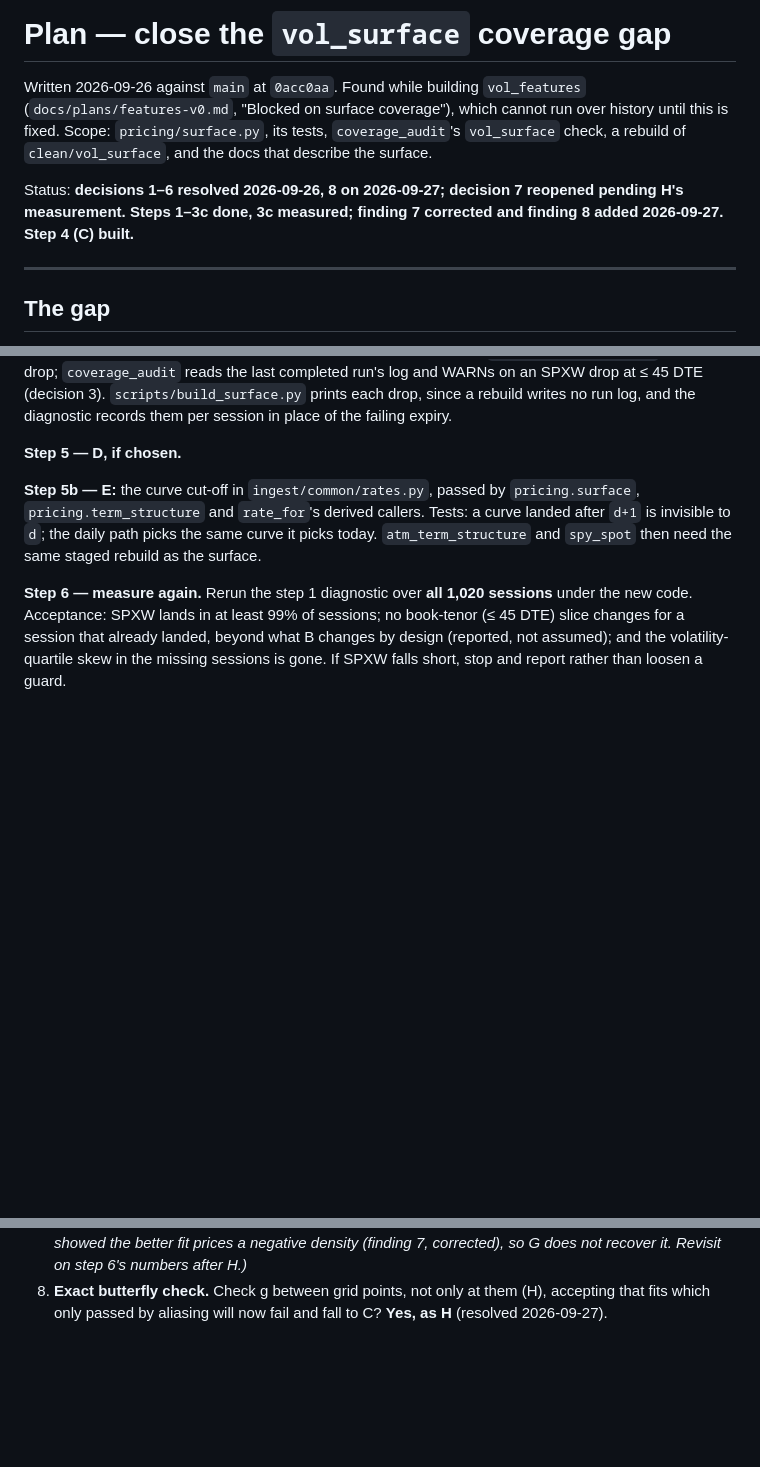
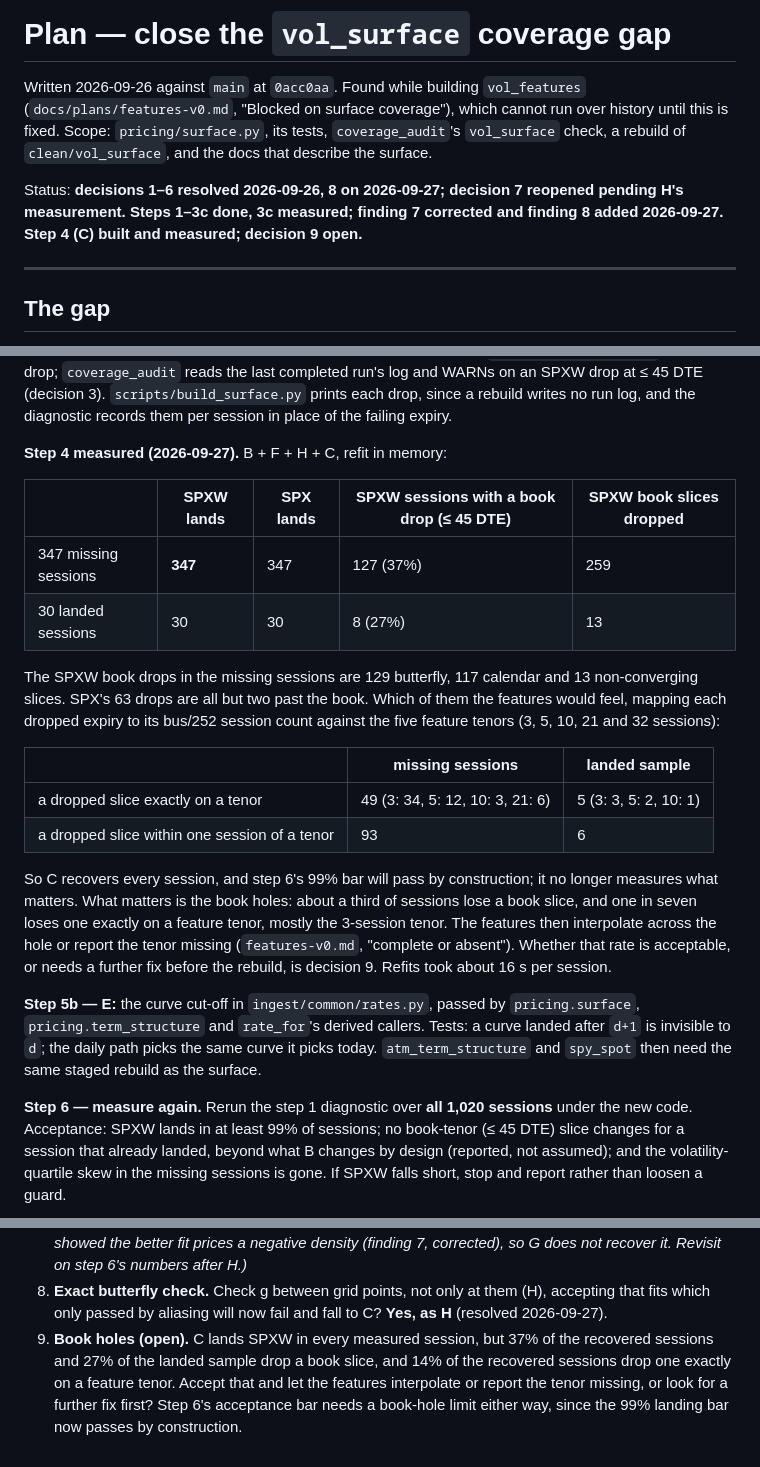
Before and after one commit to bradlasater/Crack-the-Sky, a Markdown page: docs/plans/surface-coverage.md, 3 parts joined by grey strips. Drawn GitHub-style; blank space fills up the shorter version.

Commit message:
docs: record surface-coverage step 4 measured, and open decision 9
With C, SPXW lands in all 347 missing sessions and all 30 landed ones, but
37% of the recovered sessions drop a book slice and 14% drop one exactly on
a feature tenor. The 99% landing bar now passes by construction, so the
book-hole rate is what needs deciding.

Co-Authored-By: Claude Opus 5.5 <noreply@anthropic.com>

```diff
--- a/docs/plans/surface-coverage.md
+++ b/docs/plans/surface-coverage.md
@@ -8,7 +8,7 @@ a rebuild of `clean/vol_surface`, and the docs that describe the surface.
 
 Status: **decisions 1–6 resolved 2026-09-26, 8 on 2026-09-27; decision 7
 reopened pending H's measurement. Steps 1–3c done, 3c measured;
-finding 7 corrected and finding 8 added 2026-09-27. Step 4 (C) built.**
+finding 7 corrected and finding 8 added 2026-09-27. Step 4 (C) built and measured; decision 9 open.**
 
 ---
 
@@ -418,7 +418,32 @@ last completed run's log and WARNs on an SPXW drop at ≤ 45 DTE (decision 3).
 log, and the diagnostic records them per session in place of the failing
 expiry.
 
-**Step 5 — D, if chosen.**
+**Step 4 measured (2026-09-27).** B + F + H + C, refit in memory:
+
+| | SPXW lands | SPX lands | SPXW sessions with a book drop (≤ 45 DTE) | SPXW book slices dropped |
+|---|---|---|---|---|
+| 347 missing sessions | **347** | 347 | 127 (37%) | 259 |
+| 30 landed sessions | 30 | 30 | 8 (27%) | 13 |
+
+The SPXW book drops in the missing sessions are 129 butterfly, 117
+calendar and 13 non-converging slices. SPX's 63 drops are all but two past
+the book. Which of them the features would feel, mapping each dropped
+expiry to its bus/252 session count against the five feature tenors (3, 5,
+10, 21 and 32 sessions):
+
+| | missing sessions | landed sample |
+|---|---|---|
+| a dropped slice exactly on a tenor | 49 (3: 34, 5: 12, 10: 3, 21: 6) | 5 (3: 3, 5: 2, 10: 1) |
+| a dropped slice within one session of a tenor | 93 | 6 |
+
+So C recovers every session, and step 6's 99% bar will pass by
+construction; it no longer measures what matters. What matters is the book
+holes: about a third of sessions lose a book slice, and one in seven loses
+one exactly on a feature tenor, mostly the 3-session tenor. The features
+then interpolate across the hole or report the tenor missing
+(`features-v0.md`, "complete or absent"). Whether that rate is acceptable,
+or needs a further fix before the rebuild, is decision 9. Refits took about
+16 s per session.
 
 **Step 5b — E:** the curve cut-off in `ingest/common/rates.py`,
 passed by `pricing.surface`, `pricing.term_structure` and `rate_for`'s
@@ -478,3 +503,10 @@ gap as a found-and-fixed entry), and `features-v0.md`'s blocked section.
 8. **Exact butterfly check.** Check g between grid points, not only at them
    (H), accepting that fits which only passed by aliasing will now fail and
    fall to C? **Yes, as H** (resolved 2026-09-27).
+9. **Book holes (open).** C lands SPXW in every measured session, but 37% of
+   the recovered sessions and 27% of the landed sample drop a book slice,
+   and 14% of the recovered sessions drop one exactly on a feature tenor.
+   Accept that and let the features interpolate or report the tenor
+   missing, or look for a further fix first? Step 6's acceptance bar needs
+   a book-hole limit either way, since the 99% landing bar now passes by
+   construction.
```
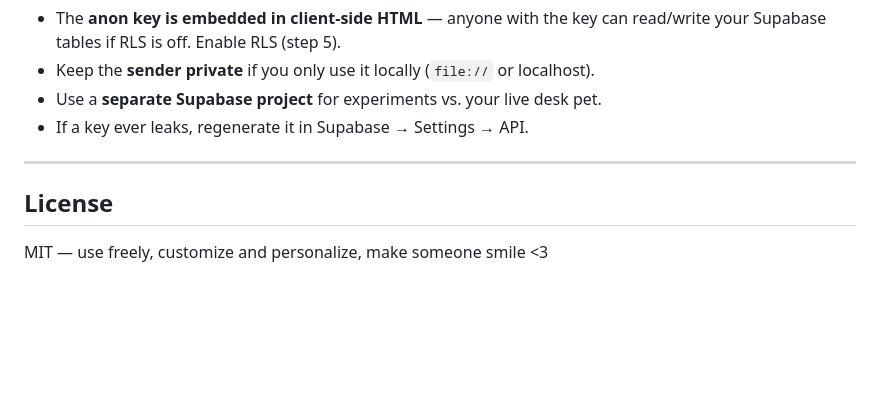
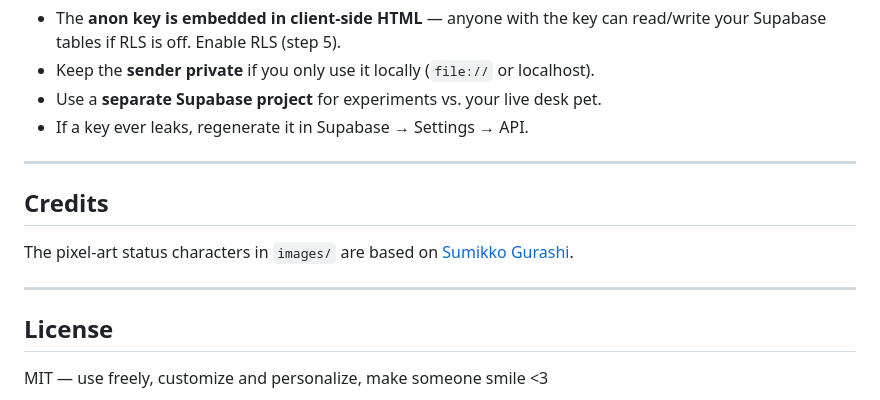
Before and after one commit to emngarcia/rpi-desk-pet-starter, a Markdown page: README.md, the part around the change. Rendered like a GitHub page; blank space fills up the shorter version.

Commit message:
Add Sumikko Gurashi credit for pixel-art characters.
Give proper attribution in the README for the status scene artwork inspiration.

```diff
--- a/README.md
+++ b/README.md
@@ -210,6 +210,12 @@ rpi-desk-pet-starter/
 
 ---
 
+## Credits
+
+The pixel-art status characters in `images/` are based on [Sumikko Gurashi](https://sumikkogurashi.com/).
+
+---
+
 ## License
 
 MIT — use freely, customize and personalize, make someone smile <3
```
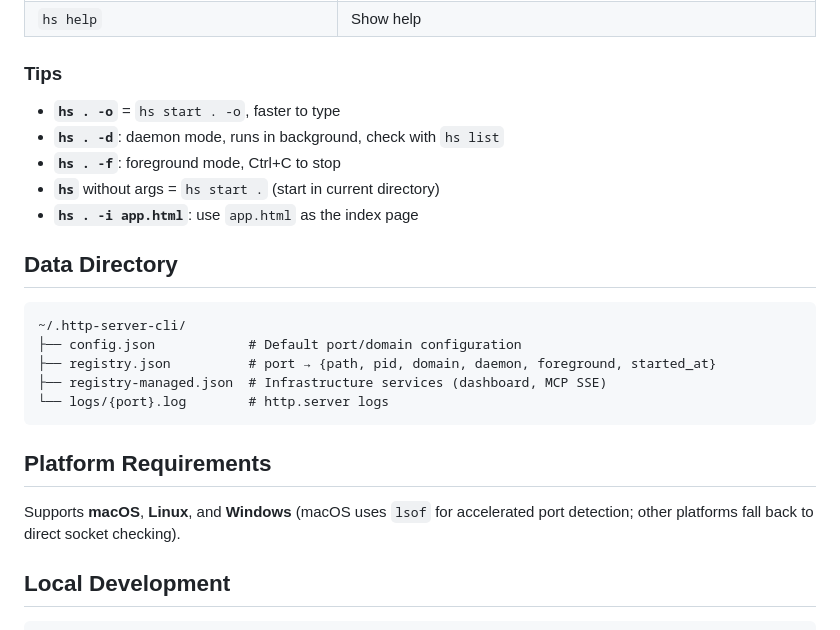
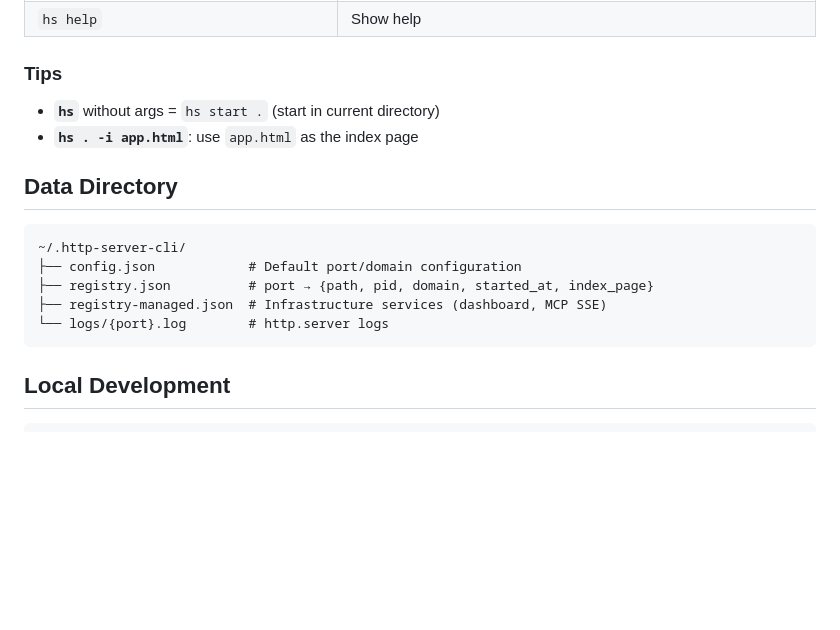
Before and after one commit to imjaden/http-server-cli, a Markdown page: README.md, the part around one of its changes. Drawn GitHub-style; blank space fills up the shorter version.

````diff
--- a/README.md
+++ b/README.md
@@ -91,9 +89,6 @@ hs kill-all                 # Kill all
 
 ### Tips
 
-- **`hs . -o`** = `hs start . -o`, faster to type
-- **`hs . -d`**: daemon mode, runs in background, check with `hs list`
-- **`hs . -f`**: foreground mode, Ctrl+C to stop
 - **`hs`** without args = `hs start .` (start in current directory)
 - **`hs . -i app.html`**: use `app.html` as the index page
 
@@ -102,14 +97,10 @@ hs kill-all                 # Kill all
 ```
 ~/.http-server-cli/
 ├── config.json            # Default port/domain configuration
-├── registry.json          # port → {path, pid, domain, daemon, foreground, started_at}
+├── registry.json          # port → {path, pid, domain, started_at, index_page}
 ├── registry-managed.json  # Infrastructure services (dashboard, MCP SSE)
 └── logs/{port}.log        # http.server logs
 ```
-
-## Platform Requirements
-
-Supports **macOS**, **Linux**, and **Windows** (macOS uses `lsof` for accelerated port detection; other platforms fall back to direct socket checking).
 
 ## Local Development
 
````
Also changed, not shown: other parts of README.md (+9 -11 lines), README.zh.md (+7 -16 lines).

→ **Aim of the task**
Reproduce the material word for word. Skip every picture it holds.

→ **Solution for this problem**
Before and after one commit to bradlasater/Crack-the-Sky, a Markdown page: docs/plans/surface-coverage.md, 3 parts joined by grey strips. Drawn GitHub-style; blank space fills up the shorter version.

Commit message:
docs: record surface-coverage step 4 measured, and open decision 9
With C, SPXW lands in all 347 missing sessions and all 30 landed ones, but
37% of the recovered sessions drop a book slice and 14% drop one exactly on
a feature tenor. The 99% landing bar now passes by construction, so the
book-hole rate is what needs deciding.

Co-Authored-By: Claude Opus 5.5 <noreply@anthropic.com>

```diff
--- a/docs/plans/surface-coverage.md
+++ b/docs/plans/surface-coverage.md
@@ -8,7 +8,7 @@ a rebuild of `clean/vol_surface`, and the docs that describe the surface.
 
 Status: **decisions 1–6 resolved 2026-09-26, 8 on 2026-09-27; decision 7
 reopened pending H's measurement. Steps 1–3c done, 3c measured;
-finding 7 corrected and finding 8 added 2026-09-27. Step 4 (C) built.**
+finding 7 corrected and finding 8 added 2026-09-27. Step 4 (C) built and measured; decision 9 open.**
 
 ---
 
@@ -418,7 +418,32 @@ last completed run's log and WARNs on an SPXW drop at ≤ 45 DTE (decision 3).
 log, and the diagnostic records them per session in place of the failing
 expiry.
 
-**Step 5 — D, if chosen.**
+**Step 4 measured (2026-09-27).** B + F + H + C, refit in memory:
+
+| | SPXW lands | SPX lands | SPXW sessions with a book drop (≤ 45 DTE) | SPXW book slices dropped |
+|---|---|---|---|---|
+| 347 missing sessions | **347** | 347 | 127 (37%) | 259 |
+| 30 landed sessions | 30 | 30 | 8 (27%) | 13 |
+
+The SPXW book drops in the missing sessions are 129 butterfly, 117
+calendar and 13 non-converging slices. SPX's 63 drops are all but two past
+the book. Which of them the features would feel, mapping each dropped
+expiry to its bus/252 session count against the five feature tenors (3, 5,
+10, 21 and 32 sessions):
+
+| | missing sessions | landed sample |
+|---|---|---|
+| a dropped slice exactly on a tenor | 49 (3: 34, 5: 12, 10: 3, 21: 6) | 5 (3: 3, 5: 2, 10: 1) |
+| a dropped slice within one session of a tenor | 93 | 6 |
+
+So C recovers every session, and step 6's 99% bar will pass by
+construction; it no longer measures what matters. What matters is the book
+holes: about a third of sessions lose a book slice, and one in seven loses
+one exactly on a feature tenor, mostly the 3-session tenor. The features
+then interpolate across the hole or report the tenor missing
+(`features-v0.md`, "complete or absent"). Whether that rate is acceptable,
+or needs a further fix before the rebuild, is decision 9. Refits took about
+16 s per session.
 
 **Step 5b — E:** the curve cut-off in `ingest/common/rates.py`,
 passed by `pricing.surface`, `pricing.term_structure` and `rate_for`'s
@@ -478,3 +503,10 @@ gap as a found-and-fixed entry), and `features-v0.md`'s blocked section.
 8. **Exact butterfly check.** Check g between grid points, not only at them
    (H), accepting that fits which only passed by aliasing will now fail and
    fall to C? **Yes, as H** (resolved 2026-09-27).
+9. **Book holes (open).** C lands SPXW in every measured session, but 37% of
+   the recovered sessions and 27% of the landed sample drop a book slice,
+   and 14% of the recovered sessions drop one exactly on a feature tenor.
+   Accept that and let the features interpolate or report the tenor
+   missing, or look for a further fix first? Step 6's acceptance bar needs
+   a book-hole limit either way, since the 99% landing bar now passes by
+   construction.
```
Before and after one commit to emngarcia/rpi-desk-pet-starter, a Markdown page: README.md, the part around the change. Rendered like a GitHub page; blank space fills up the shorter version.

Commit message:
Add Sumikko Gurashi credit for pixel-art characters.
Give proper attribution in the README for the status scene artwork inspiration.

```diff
--- a/README.md
+++ b/README.md
@@ -210,6 +210,12 @@ rpi-desk-pet-starter/
 
 ---
 
+## Credits
+
+The pixel-art status characters in `images/` are based on [Sumikko Gurashi](https://sumikkogurashi.com/).
+
+---
+
 ## License
 
 MIT — use freely, customize and personalize, make someone smile <3
```
Before and after one commit to imjaden/http-server-cli, a Markdown page: README.md, the part around one of its changes. Drawn GitHub-style; blank space fills up the shorter version.

````diff
--- a/README.md
+++ b/README.md
@@ -91,9 +89,6 @@ hs kill-all                 # Kill all
 
 ### Tips
 
-- **`hs . -o`** = `hs start . -o`, faster to type
-- **`hs . -d`**: daemon mode, runs in background, check with `hs list`
-- **`hs . -f`**: foreground mode, Ctrl+C to stop
 - **`hs`** without args = `hs start .` (start in current directory)
 - **`hs . -i app.html`**: use `app.html` as the index page
 
@@ -102,14 +97,10 @@ hs kill-all                 # Kill all
 ```
 ~/.http-server-cli/
 ├── config.json            # Default port/domain configuration
-├── registry.json          # port → {path, pid, domain, daemon, foreground, started_at}
+├── registry.json          # port → {path, pid, domain, started_at, index_page}
 ├── registry-managed.json  # Infrastructure services (dashboard, MCP SSE)
 └── logs/{port}.log        # http.server logs
 ```
-
-## Platform Requirements
-
-Supports **macOS**, **Linux**, and **Windows** (macOS uses `lsof` for accelerated port detection; other platforms fall back to direct socket checking).
 
 ## Local Development
 
````
Also changed, not shown: other parts of README.md (+9 -11 lines), README.zh.md (+7 -16 lines).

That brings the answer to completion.